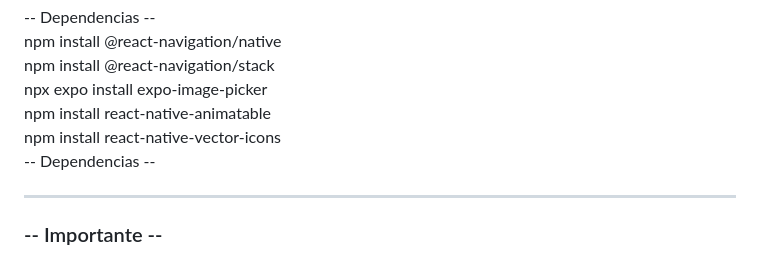
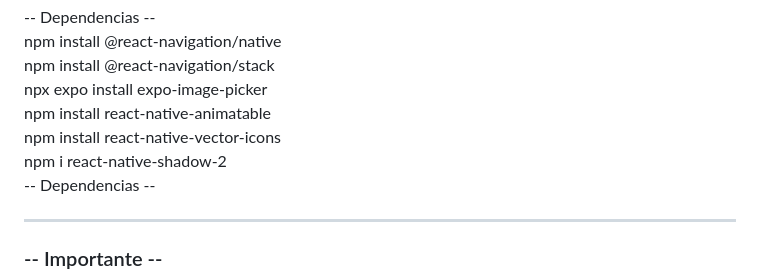
Before and after one commit to Bruno2yah/ColaAi, a Markdown page: README.md, the part around the change. Rendered like a GitHub page.

```diff
--- a/README.md
+++ b/README.md
@@ -5,6 +5,7 @@ npm install @react-navigation/stack <br>
 npx expo install expo-image-picker <br>
 npm install react-native-animatable <br>
 npm install react-native-vector-icons <br>
+npm i react-native-shadow-2 <br>
 
 -- Dependencias -- <hr>
 
```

### Exercise description:
A faithful copy of the entries above is needed, one that contains no images.

### Answer:
Before and after one commit to Bruno2yah/ColaAi, a Markdown page: README.md, the part around the change. Rendered like a GitHub page.

```diff
--- a/README.md
+++ b/README.md
@@ -5,6 +5,7 @@ npm install @react-navigation/stack <br>
 npx expo install expo-image-picker <br>
 npm install react-native-animatable <br>
 npm install react-native-vector-icons <br>
+npm i react-native-shadow-2 <br>
 
 -- Dependencias -- <hr>
 
```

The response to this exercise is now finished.